At no time has Professor Block ever said that slavery was anything but a moral abomination and an economic drag on the rest of society – the long-standing view of all libertarians.
Walter Block has even said the slaves should have been allowed to sue their former masters, seek complete restitution, and that maybe the former slaveowners should have been sentenced with a time in slavery themselves.
From Tom DiLorenzo’s article, Who Do You Believe? The New York Times, or Walter Block and Your Own Lying Eyes?…:
“Those people who owned slaves in the pre-Civil War U.S. were guilty of the crime of kidnapping.”
Professor Walter Block, Human Rights Review, July-Sept. 2002, p. 55

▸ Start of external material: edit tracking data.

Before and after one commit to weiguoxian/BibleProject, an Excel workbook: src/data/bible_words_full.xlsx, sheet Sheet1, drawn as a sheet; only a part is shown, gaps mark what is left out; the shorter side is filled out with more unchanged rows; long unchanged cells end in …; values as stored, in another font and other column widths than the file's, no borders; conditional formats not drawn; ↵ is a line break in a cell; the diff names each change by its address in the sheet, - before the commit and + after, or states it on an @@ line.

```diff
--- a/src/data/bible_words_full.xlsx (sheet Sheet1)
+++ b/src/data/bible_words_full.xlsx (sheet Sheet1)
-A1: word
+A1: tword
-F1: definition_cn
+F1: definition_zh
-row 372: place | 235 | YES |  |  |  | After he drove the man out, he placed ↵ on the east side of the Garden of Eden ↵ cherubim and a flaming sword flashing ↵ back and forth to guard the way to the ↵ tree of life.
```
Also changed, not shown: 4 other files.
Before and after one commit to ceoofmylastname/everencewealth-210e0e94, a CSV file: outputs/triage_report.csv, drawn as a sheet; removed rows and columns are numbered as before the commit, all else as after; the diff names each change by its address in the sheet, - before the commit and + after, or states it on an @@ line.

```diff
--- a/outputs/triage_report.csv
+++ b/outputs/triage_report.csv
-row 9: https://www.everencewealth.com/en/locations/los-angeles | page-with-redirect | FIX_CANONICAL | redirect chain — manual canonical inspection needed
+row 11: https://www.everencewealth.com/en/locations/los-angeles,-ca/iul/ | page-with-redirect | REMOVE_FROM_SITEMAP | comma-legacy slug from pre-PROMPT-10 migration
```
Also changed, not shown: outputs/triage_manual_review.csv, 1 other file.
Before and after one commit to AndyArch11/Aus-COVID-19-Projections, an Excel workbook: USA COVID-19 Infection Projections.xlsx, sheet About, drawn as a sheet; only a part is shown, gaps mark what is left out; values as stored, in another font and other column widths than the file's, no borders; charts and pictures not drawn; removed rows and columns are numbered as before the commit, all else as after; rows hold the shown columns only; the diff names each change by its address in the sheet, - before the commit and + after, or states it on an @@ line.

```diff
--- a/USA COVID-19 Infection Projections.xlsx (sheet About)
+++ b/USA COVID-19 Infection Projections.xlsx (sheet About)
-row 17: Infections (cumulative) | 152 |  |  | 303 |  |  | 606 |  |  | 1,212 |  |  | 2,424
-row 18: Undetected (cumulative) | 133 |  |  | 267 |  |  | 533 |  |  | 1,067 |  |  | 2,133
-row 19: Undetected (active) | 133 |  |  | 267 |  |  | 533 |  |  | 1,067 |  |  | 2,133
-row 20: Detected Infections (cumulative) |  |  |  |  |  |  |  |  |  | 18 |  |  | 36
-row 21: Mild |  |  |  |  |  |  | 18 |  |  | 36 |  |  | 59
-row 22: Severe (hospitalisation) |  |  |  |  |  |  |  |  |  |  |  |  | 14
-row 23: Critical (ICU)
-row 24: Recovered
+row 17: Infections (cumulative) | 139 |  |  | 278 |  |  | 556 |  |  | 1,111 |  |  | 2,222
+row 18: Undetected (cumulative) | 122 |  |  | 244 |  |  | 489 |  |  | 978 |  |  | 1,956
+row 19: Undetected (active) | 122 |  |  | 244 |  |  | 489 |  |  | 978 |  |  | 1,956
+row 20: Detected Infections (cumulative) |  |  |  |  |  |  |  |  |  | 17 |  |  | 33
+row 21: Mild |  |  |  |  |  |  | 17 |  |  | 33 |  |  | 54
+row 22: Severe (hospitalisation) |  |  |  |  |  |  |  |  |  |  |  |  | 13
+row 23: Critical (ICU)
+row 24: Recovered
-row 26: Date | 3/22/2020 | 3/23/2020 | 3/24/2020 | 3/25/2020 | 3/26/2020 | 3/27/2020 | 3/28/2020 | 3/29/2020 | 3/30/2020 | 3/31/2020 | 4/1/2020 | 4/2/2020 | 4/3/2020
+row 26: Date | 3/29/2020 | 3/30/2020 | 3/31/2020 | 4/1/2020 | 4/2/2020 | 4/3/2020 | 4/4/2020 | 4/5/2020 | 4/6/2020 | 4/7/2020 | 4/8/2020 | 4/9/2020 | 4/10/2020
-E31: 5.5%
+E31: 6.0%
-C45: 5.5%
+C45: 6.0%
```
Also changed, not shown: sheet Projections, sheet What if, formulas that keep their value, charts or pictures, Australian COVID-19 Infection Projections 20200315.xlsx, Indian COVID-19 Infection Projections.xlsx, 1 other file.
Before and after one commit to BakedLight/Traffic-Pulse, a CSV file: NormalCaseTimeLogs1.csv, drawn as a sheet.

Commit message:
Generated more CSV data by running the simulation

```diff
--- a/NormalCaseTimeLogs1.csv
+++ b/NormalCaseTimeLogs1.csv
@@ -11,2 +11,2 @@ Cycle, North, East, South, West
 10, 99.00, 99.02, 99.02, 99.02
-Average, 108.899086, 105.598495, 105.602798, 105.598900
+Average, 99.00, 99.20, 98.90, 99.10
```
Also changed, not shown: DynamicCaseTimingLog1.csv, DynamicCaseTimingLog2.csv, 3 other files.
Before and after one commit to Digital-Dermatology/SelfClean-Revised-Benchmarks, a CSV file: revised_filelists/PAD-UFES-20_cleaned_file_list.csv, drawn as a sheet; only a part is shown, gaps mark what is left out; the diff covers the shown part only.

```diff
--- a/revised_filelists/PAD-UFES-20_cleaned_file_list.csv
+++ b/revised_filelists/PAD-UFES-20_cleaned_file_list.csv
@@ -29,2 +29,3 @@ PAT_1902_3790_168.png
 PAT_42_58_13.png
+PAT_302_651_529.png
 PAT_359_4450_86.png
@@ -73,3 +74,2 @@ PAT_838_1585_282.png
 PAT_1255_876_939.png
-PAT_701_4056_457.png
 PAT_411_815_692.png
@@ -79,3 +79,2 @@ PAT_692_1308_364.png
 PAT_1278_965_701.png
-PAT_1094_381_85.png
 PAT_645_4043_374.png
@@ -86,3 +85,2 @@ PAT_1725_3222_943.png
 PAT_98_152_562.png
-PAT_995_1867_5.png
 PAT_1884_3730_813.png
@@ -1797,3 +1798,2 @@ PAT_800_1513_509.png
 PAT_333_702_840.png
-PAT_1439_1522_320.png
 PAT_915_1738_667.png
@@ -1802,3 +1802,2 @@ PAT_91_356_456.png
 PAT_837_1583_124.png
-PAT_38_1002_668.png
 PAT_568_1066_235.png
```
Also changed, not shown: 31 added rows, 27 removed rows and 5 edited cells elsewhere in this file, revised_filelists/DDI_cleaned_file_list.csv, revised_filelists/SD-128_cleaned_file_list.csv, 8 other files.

Most readers of LewRockwell.com are probably aware of the facts that: 1) A New York Times reporter maliciously libeled Professor Walter Block in a hit piece on Senator Rand Paul by claiming that Professor Block, who has supported Senator Paul, supposedly said that slavery was “not so bad”; 2) that Professor Block sued the New York Times for libel; 3) an establishment judge (the only kind) ruled against Professor Block; and 4) Professor Block has appealed the judge’s outlandish ruling.
It is not surprising that an establishment government lawyer in a black robe would support the views of “the” establishment government propaganda rag in its quest to discredit and smear an ever-so-slightly anti-establishment politician, Senator Rand Paul, by libeling one of his academic supporters. What is surprising is how the federal judge in the case, U.S. District Judge Ivan Lemelle, did not even bother to document or support with evidence his dismissive statement that “Perceptions about Block’s notion of race related issues were largely fueled and published by Block himself,” as he dismissed the lawsuit. He either made no attempt to determine what Professor Block actually said, or he intentionally and dishonestly ignored it.
What Professor Block said to the New York Times hatchet man “reporter” was that, philosophically speaking, there is a difference between voluntary and involuntary slavery. An example of the former is indentured servitude. About half of all the European immigrants to the original thirteen American colonies were indentured servants. These were mostly poor youth who, in return for passage to America, voluntarily contracted to work for a number of years for the person or business that paid for their voyage. After the period of indentured servitude expired (five years, for example), he was usually given a stipend and became an accepted member of American society with no further work obligations to his previous “employer.” This is the kind of “slavery” that Professor Block, with tongue in cheek, said “was not so bad” compared to real, involuntary slavery. It was a voluntary work contract that was very different from real slavery, which involved the crime of kidnapping, and much worse. At no time has Professor Block ever said that slavery was anything but a moral abomination and an economic drag on the rest of society – the long-standing view of all libertarians.
The last paragraph sums up one takeaway:
Professor Block has appealed Lemelle’s ruling to another government lawyer in a black robe. One thing this whole sorry episode shows is that there is nothing the statist establishment in America hates and fears more than a well-educated libertarian with a word processor and internet access.
But I would say that the statists who are the smartest of the statists probably hate and fear a well-educated and articulate libertarian Christian with any audience. In fact, all of them. Even atheist anarcho-capitalist Walter Block, in echo of his (agnostic) mentor Murray Rothbard, that religions and families are two institutions that prove most impervious to propaganda.